Letter from the President: What I Meant to Say

November 2014

I just returned from our annual management meeting in North Carolina. As I reflect on all that was shared and said during our three days together, I am reminded of what a special place this is to work. It would be hard to imagine any company our size, in our industry, with the unique skills and gifts to provide excellent service and exceptional care. I felt compelled to go off the published agenda for our meeting and simply share a few nuggets of core values that make FSE such a special place. Now that the meeting is over, it seems only natural to pass on what I shared to the rest of you who, just like our management team, bring your "A" game to work each day, adding great value to our clients' missions.

I chose six things that really stand out in my mind as being unique to us and the way we conduct our business affairs. Here they are with brief comments.

If someone is willing to pay us to serve them – let's give them the best we have to offer.
I believe that we consider this from the first time we decide to respond to a solicitation for services.

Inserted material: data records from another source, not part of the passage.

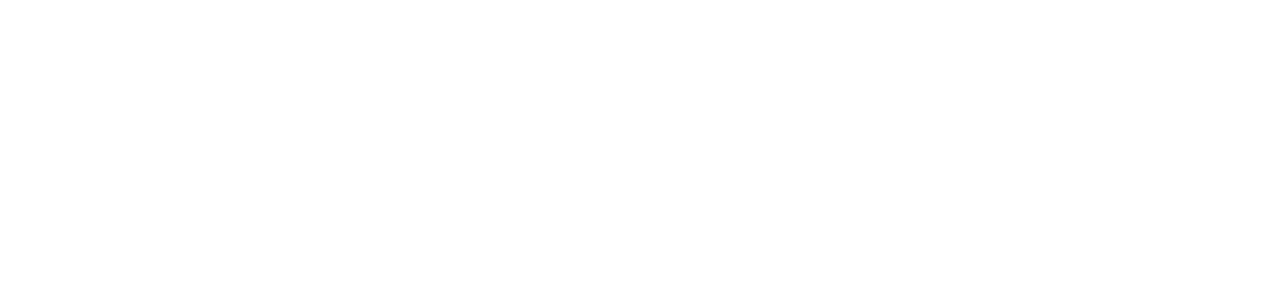
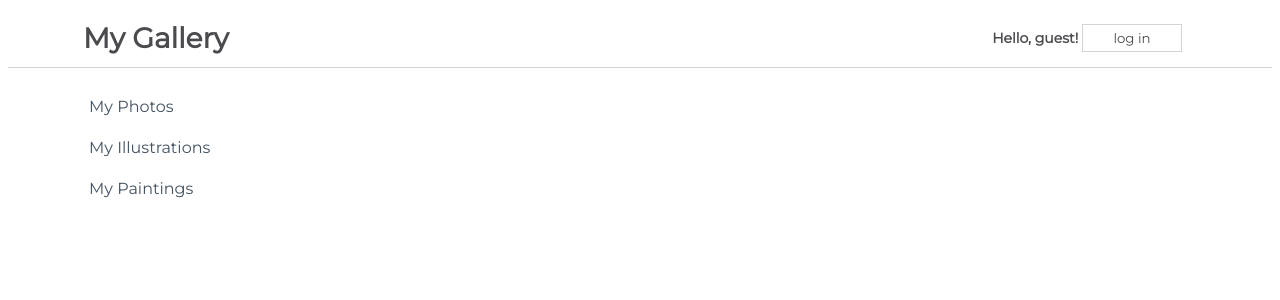
Before and after one commit to eneliviu/react-challenge, a React (Create React App) app in the folder my-app/: page / in a window 1280 px wide. Shown: the top 300 px of the page. Built offline with nearby package versions, Linux system fonts and the light colour scheme.

Commit message:
Add NavBarSimple Class component

```diff
--- a/my-app/package.json
+++ b/my-app/package.json
@@ -6,10 +6,10 @@
     "@testing-library/jest-dom": "^5.14.1",
     "@testing-library/react": "^11.2.7",
     "@testing-library/user-event": "^12.8.3",
-    "axios": "^0.21.4",
+    "axios": "^1.7.7",
     "react": "^17.0.2",
     "react-dom": "^17.0.2",
-    "react-scripts": "4.0.3",
+    "react-scripts": "^5.0.1",
     "web-vitals": "^1.1.2"
   },
   "scripts": {
--- a/my-app/src/App.js
+++ b/my-app/src/App.js
@@ -1,10 +1,18 @@
 import css from './App.module.css';
+import Sidebar from './components/Sidebar';
+// import StatefulGreeting from './components/StatefulGreeting';
+// import StatefulGreetingWithCallback from './components/StatefulGreetingWithCallback';
+import NavBarSimple from './components/NavBarSimple';
+
 
 function App() {
   return (
-    <div className={css.App}>
-      {/* Add your components here */}
-    </div>
+      <div className={css.App}>
+          {/* Add your components here */}
+          <Sidebar />
+          {/* <StatefulGreetingWithCallback /> */}
+          <NavBarSimple />
+      </div>
   );
 }
 
--- /dev/null
+++ b/my-app/src/components/NavBarSimple.js
@@ -0,0 +1,44 @@
+import React from "react";
+import css from "./css/NavBarSimple.module.css"
+
+
+class NavBarSimple extends React.Component {
+    constructor(props) {
+        super(props);
+        this.state = {
+            message: "Hello, guest! ",
+        };
+    }
+
+    handleClick() {
+        this.setState((prevState, prevProps) => {
+            console.log("Previsous State:", prevState);
+            return {
+                message:
+                    this.state.message === "Hello, guest! "
+                        ? "Welcome back, user! "
+                        : "Hello, guest! ",
+            };
+
+        })
+    }
+    render() {
+        return (
+            <div className={css.NavBar}>
+                <h1>My Gallery</h1>
+                <span>
+                    {this.state.message}
+                    <button
+                        onClick={() => {
+                            this.handleClick();
+                        }}
+                    >
+                        log in
+                    </button>
+                </span>
+            </div>
+        );
+    }
+}
+
+export default NavBarSimple;
--- a/my-app/src/components/Sidebar.js
+++ b/my-app/src/components/Sidebar.js
@@ -0,0 +1,20 @@
+import React from "react";
+import css from "./css/Sidebar.module.css";
+
+const Sidebar = () => {
+    return (
+        <div className={css.sidebar}>
+            <a href="#." target="_blank">
+                My Photos
+            </a>
+            <a href="#." target="_blank">
+                My Illustrations
+            </a>
+            <a href="#." target="_blank">
+                My Paintings
+            </a>
+        </div>
+    );
+};
+
+export default Sidebar;
--- /dev/null
+++ b/my-app/src/components/StatefulGreeting.js
@@ -0,0 +1,35 @@
+import React  from "react";
+
+class StatefulGreeting extends React.Component {
+
+    constructor(props) {
+        super(props);
+        this.state = {
+            introduction: "Hello",
+            buttonText: "Exit",
+        };
+    }
+
+    handleClick() {
+        // alsways use the built-in setState() to update state
+        this.setState(
+            {introduction: "Goodbye!",
+                buttonText: "Enter"
+            }
+        )
+        console.log(this.state.introduction)
+    }
+
+    render() {
+        return (
+            <div>
+                <h1> {this.state.introduction} {this.props.greeting}</h1>
+                <button onClick={() => this.handleClick()}>{this.state.buttonText}</button>
+            </div>
+        );
+    }
+
+
+}
+
+export default StatefulGreeting;
--- /dev/null
+++ b/my-app/src/components/StatefulGreetingWithCallback.js
@@ -0,0 +1,55 @@
+import React from "react";
+
+class StatefulGreetingWithCallback extends React.Component {
+    constructor(props) {
+        super(props);
+        this.state = {
+            introduction: "Hello",
+            buttonText: "Exit",
+            count: 0,
+        };
+    }
+
+    handleClick() {
+        // always use the built-in setState() to update state
+        // setState() is asynchroneous
+        // pass callback function to setState() as second argument to execute after the state update is completed
+        this.setState((prevState, prevProps) => {
+            console.log("Previsous State:", prevState);
+            console.log("Previsous Props:", prevProps);
+            return {
+                introduction: prevState.introduction === "Hello" ? "Goodbye" : "Hello",
+                buttonText: prevState.buttonText === "Exit" ? "Enter" : "Exit",
+                count: prevState.count + 1,
+            }
+        })
+    }
+
+    increment() {
+        this.setState((prevState, prevProps) => {
+            console.log("Previsous State:", prevState);
+            console.log("Previsous Props:", prevProps);
+            return {
+                count: prevState.count + 1,
+            }
+        });
+    }
+
+
+    render() {
+        return (
+            <div>
+                <h1>
+                    {this.state.introduction} {this.props.greeting}
+                </h1>
+                <button onClick={() => this.handleClick()}>
+                    {this.state.buttonText}
+                </button>
+                <button onClick={() => this.increment()}>Increment</button>
+                <p>You've clicked {this.state.count} times</p>
+            </div>
+        );
+    }
+}
+
+export default StatefulGreetingWithCallback;
```
Also changed, not shown: 1 other file (tests, documents, lock files or other folders).
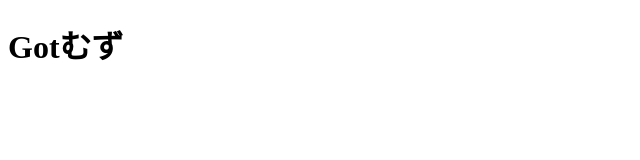
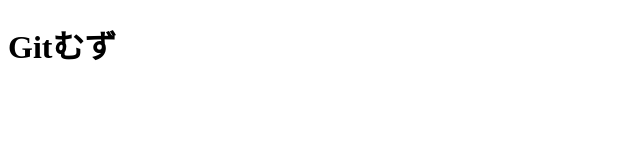
Before and after one commit to n-fujita/newcomer, a plain HTML site: page docs/index.html in a window 1280 px wide. Shown: the full height of the page, 0-640 px from the left. Drawn offline with Linux system fonts and the light colour scheme.

Commit message:
やったぜ

```diff
--- a/docs/index.html
+++ b/docs/index.html
@@ -1,7 +1,7 @@
 <!DOCTYPE html>
 <meta charset="utf-8" />
 
-<h1>Gotむず</h1>
+<h1>Gitむず</h1>
 
 <script>
 console.log("hello, newcomer");
```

This value is put into every proposal we prepare. We plan on delivering world-class facility maintenance service with exceptional care. We pride ourselves having in talented leadership and highly qualified technicians, along with sub-contract relationships that are proven. Our goal is to excel, not just get by.

Quality and excellence are best maintained by a commitment to continually improve.
We are always looking for greater value, higher standards and improved methods. When these are found, they are disseminated throughout the organization. We are constantly looking for ways to train and gain expertise in our core competencies. We share about new tools, new equipment, and more efficient processes among all of our people. We encourage and pay for frequnt continuous training. We have invested in ISO certifications and professional licenses to raise our level of service.

Good relationships bring more success to our business than the most expensive marketing schemes.
Relationships matter, whether they are with our clients, our vendors, our support team or each other. We take the time to build relationships that last. That is why we stay in contracts for long periods of time. We pour honesty, truth and priority into our relationships. People can depend on us. While it is powerful to craft a story of success that we can tell about ourselves, if our success story is told by others- a dynamic of corroboration is set in motion that can move potential clients toward what we offer in powerful ways.

Investing in generosity brings better dividends than the most astute financial planning.
Generosity is contagious when practiced in an intentional manner. Generosity develops good will. When meeting the needs of our clients and employees is a higher priority than the bottom line, we seldom catch a glimpse of the bottom of our barrel. If we invest time, talent and treasure in worthwhile causes, we change the world around us and forget about wringing our hands over nickels and dimes.

People are always the organizations most valuable assets.
We can have the best tools, the best practices and the best equipment, but people are required to make them work. We can produce fancy TV ads, billboards and logos, but people are required to keep a good reputation. We plan to make our people our greatest investment and our greatest priority. People are the only ones who can perform with exceptional care.

Every employee is significant whether we work in the board room, the mailroom, or the restroom and our contributions can accrue to the benefit of our common cause – Excellent Service with Exceptional Care.
Excellence can be achieved and have great effect at every level of our business. Every act of service matters. Few people think about whether the chiller is running efficiently when the restroom plumbing is backed up. 98 percent of our clients in the facilities where we work don't know my name, but they know who empties their trash can or who replaces their burned-out light bulbs. At any given time, it is possible for our least paid employee to have the greatest impact on our good name.

There, you have my list. Keep up the great work. Let's work to improve and to pass on this legacy of excellent service and exceptional care. I will leave you with a final thought for now.

The true measure of a significant life is not what you get when you get there, but rather what you leave when you leave there.

Thanks for your dedicated excellent service. Keep on passing it on!

Ken Dickerson